_Try it:_ Which lines in the entries below contain the string "DisplayCardProps"? Show each of them in full.

----------------------------------------

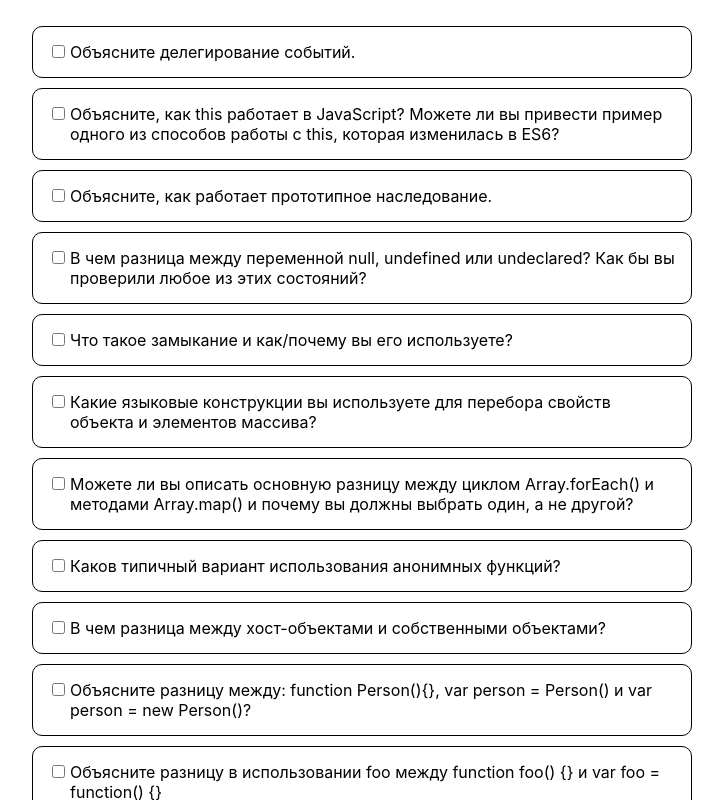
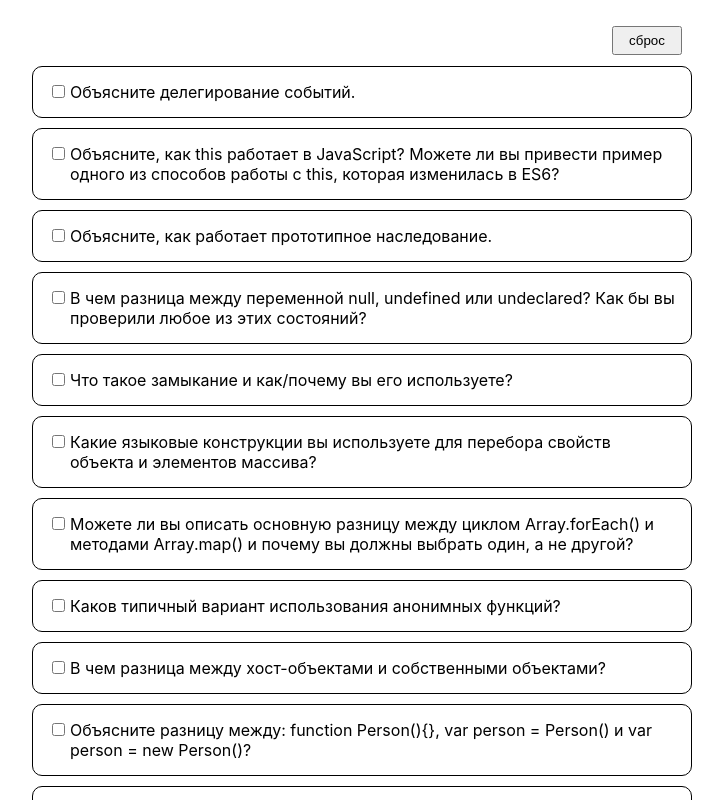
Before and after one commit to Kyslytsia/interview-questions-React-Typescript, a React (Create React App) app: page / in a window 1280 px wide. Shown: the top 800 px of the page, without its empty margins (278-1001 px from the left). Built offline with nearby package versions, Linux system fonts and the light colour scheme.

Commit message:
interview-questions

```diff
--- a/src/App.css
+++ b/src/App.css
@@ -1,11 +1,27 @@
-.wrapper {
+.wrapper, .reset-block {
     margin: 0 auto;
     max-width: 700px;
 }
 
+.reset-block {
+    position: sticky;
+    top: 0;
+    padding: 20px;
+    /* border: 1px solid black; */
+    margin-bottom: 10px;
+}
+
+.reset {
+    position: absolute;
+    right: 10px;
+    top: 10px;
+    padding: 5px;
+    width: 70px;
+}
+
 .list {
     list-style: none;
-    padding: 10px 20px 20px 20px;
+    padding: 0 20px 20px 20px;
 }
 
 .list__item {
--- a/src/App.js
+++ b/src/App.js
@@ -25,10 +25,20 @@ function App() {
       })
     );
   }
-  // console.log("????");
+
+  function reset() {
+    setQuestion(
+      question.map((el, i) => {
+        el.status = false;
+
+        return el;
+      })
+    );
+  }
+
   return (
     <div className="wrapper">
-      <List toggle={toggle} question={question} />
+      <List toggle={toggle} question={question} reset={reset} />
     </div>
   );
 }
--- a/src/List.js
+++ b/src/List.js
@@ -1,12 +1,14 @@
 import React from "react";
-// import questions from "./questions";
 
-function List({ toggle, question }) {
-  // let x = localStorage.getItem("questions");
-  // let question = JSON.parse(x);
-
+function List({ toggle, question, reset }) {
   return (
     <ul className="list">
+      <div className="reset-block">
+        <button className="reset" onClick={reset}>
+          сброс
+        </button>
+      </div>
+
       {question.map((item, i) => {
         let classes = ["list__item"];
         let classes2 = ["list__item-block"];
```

----------------------------------------

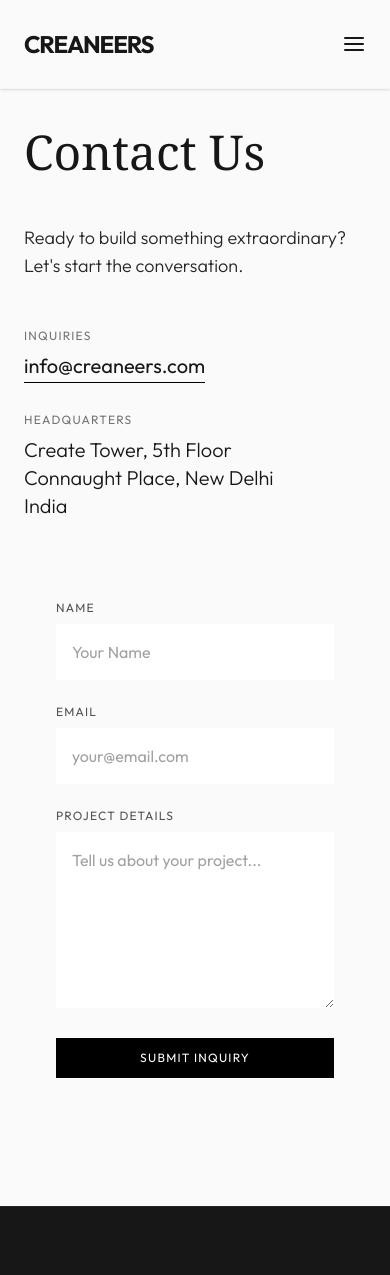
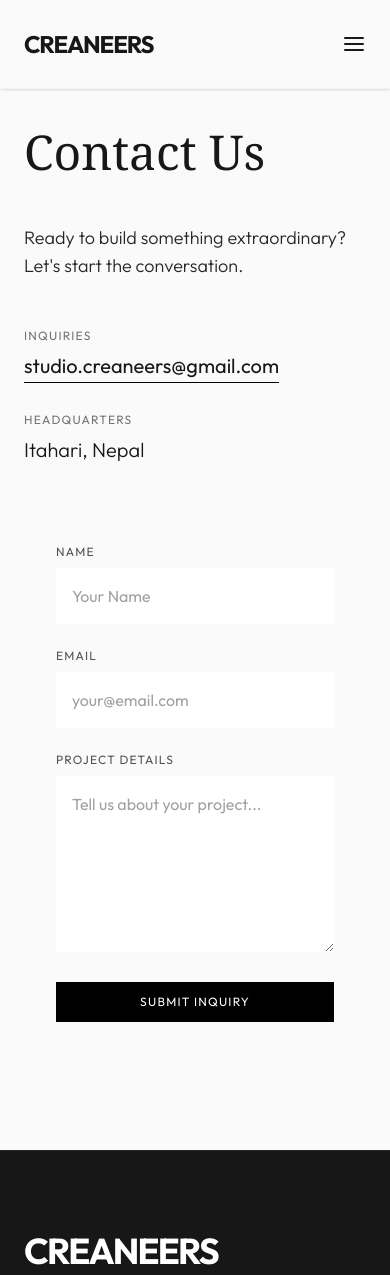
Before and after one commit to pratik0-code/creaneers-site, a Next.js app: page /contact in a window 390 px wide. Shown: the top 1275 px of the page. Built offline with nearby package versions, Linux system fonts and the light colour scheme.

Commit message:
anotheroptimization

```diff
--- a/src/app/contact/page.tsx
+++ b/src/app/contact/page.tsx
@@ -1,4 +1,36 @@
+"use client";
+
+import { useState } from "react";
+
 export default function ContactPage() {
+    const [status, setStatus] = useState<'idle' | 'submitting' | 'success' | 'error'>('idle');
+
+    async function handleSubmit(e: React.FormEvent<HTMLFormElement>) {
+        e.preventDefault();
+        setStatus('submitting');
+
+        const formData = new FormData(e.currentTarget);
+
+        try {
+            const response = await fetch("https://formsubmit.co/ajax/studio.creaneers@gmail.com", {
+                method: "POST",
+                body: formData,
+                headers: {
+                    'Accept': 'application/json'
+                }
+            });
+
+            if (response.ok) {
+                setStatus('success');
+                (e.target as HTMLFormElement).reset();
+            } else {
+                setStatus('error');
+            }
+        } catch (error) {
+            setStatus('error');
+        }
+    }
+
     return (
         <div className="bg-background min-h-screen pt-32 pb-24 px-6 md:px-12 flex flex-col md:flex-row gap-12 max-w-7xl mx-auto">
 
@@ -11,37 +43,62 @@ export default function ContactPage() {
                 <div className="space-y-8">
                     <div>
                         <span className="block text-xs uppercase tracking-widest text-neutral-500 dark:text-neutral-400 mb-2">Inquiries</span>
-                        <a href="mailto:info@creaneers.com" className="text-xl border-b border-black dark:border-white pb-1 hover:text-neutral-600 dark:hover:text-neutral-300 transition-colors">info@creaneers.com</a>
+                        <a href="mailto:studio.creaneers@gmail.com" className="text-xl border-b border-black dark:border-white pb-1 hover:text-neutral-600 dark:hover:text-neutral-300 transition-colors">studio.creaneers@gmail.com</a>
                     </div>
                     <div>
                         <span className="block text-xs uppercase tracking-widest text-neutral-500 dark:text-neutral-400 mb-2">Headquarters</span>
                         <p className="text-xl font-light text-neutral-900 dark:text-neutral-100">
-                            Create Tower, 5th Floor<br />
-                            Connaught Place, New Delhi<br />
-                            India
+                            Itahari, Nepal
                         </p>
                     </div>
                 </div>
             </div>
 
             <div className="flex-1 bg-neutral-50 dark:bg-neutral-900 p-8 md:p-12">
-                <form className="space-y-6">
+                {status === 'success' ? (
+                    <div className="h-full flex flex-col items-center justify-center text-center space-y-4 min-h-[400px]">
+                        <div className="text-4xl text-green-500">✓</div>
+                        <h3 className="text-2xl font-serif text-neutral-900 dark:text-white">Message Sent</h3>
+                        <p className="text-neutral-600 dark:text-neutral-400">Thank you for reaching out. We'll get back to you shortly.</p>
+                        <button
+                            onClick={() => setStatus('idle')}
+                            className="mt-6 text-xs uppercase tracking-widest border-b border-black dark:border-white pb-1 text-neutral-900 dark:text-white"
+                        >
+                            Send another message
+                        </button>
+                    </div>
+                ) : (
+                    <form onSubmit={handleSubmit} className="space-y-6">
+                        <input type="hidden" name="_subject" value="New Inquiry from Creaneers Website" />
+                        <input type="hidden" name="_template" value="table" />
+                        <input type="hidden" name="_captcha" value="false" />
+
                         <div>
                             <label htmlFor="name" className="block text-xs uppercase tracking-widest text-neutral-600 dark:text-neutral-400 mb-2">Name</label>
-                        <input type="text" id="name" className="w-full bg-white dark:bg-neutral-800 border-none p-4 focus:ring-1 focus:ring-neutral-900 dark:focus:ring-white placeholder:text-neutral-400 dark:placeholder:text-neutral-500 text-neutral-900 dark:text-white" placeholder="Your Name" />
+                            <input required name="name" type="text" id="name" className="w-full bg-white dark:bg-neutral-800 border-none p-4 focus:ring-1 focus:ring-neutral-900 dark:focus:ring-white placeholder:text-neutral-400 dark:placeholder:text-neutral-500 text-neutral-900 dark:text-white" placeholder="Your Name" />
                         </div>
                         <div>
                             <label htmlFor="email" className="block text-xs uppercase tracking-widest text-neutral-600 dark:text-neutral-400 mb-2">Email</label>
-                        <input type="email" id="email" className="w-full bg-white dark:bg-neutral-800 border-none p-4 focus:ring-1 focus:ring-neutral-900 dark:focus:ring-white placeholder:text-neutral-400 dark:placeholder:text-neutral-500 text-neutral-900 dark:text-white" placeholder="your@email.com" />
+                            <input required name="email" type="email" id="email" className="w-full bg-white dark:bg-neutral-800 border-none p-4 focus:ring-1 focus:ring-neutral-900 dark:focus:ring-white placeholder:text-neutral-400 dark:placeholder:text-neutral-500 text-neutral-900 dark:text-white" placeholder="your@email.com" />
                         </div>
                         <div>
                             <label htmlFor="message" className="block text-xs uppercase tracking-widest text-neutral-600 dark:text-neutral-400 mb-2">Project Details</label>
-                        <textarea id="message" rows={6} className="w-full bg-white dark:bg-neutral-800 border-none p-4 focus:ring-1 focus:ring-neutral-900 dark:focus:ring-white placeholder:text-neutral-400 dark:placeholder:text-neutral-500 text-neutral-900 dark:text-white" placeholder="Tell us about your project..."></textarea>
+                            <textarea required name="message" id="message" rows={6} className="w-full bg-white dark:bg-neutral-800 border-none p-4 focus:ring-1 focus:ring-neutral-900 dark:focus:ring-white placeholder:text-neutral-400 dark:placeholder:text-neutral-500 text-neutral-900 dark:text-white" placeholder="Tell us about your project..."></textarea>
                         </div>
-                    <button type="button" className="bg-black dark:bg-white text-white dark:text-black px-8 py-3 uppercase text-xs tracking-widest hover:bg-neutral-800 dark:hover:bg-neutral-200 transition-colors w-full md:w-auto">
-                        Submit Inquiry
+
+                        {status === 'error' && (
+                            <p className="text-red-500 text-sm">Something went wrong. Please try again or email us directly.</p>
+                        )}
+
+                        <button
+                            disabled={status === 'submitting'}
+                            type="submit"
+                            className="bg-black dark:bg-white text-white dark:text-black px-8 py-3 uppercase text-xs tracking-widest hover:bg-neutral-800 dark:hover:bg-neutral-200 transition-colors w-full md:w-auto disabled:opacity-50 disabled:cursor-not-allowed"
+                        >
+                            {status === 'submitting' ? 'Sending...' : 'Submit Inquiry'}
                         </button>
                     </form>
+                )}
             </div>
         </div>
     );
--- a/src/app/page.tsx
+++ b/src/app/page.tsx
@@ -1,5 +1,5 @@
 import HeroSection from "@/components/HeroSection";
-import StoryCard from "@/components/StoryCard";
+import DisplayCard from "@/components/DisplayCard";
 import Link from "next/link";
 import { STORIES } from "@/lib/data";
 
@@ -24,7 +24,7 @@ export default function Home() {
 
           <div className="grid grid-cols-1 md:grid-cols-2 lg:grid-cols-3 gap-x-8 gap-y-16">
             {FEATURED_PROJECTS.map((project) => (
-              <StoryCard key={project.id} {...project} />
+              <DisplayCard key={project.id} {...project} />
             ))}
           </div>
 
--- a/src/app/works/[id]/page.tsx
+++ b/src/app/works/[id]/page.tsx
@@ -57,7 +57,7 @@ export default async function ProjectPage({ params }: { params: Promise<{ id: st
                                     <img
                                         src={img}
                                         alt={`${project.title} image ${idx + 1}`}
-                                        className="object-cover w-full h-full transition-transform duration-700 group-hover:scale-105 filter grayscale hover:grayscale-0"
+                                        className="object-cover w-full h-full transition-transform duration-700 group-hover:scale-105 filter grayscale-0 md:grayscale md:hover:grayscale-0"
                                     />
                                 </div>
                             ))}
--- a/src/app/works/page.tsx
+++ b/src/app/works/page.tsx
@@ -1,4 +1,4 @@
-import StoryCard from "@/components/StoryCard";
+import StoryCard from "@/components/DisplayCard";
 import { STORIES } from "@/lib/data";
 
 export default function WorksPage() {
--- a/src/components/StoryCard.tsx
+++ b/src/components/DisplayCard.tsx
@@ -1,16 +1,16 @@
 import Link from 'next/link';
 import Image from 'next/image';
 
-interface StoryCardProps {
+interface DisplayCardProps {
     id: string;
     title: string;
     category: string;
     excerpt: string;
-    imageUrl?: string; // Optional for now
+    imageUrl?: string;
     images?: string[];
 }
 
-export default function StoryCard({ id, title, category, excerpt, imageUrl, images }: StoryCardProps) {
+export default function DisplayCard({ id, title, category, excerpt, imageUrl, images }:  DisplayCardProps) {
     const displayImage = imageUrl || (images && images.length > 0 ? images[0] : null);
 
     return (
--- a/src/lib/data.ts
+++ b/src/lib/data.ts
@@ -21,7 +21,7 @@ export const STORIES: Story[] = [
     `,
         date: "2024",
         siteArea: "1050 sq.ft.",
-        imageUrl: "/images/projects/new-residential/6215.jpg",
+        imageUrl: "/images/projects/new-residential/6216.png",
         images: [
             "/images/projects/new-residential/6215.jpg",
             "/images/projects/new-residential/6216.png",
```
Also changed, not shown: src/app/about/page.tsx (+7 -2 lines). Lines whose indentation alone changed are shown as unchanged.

----------------------------------------

_Response area:_
+interface DisplayCardProps {
+export default function DisplayCard({ id, title, category, excerpt, imageUrl, images }:  DisplayCardProps) {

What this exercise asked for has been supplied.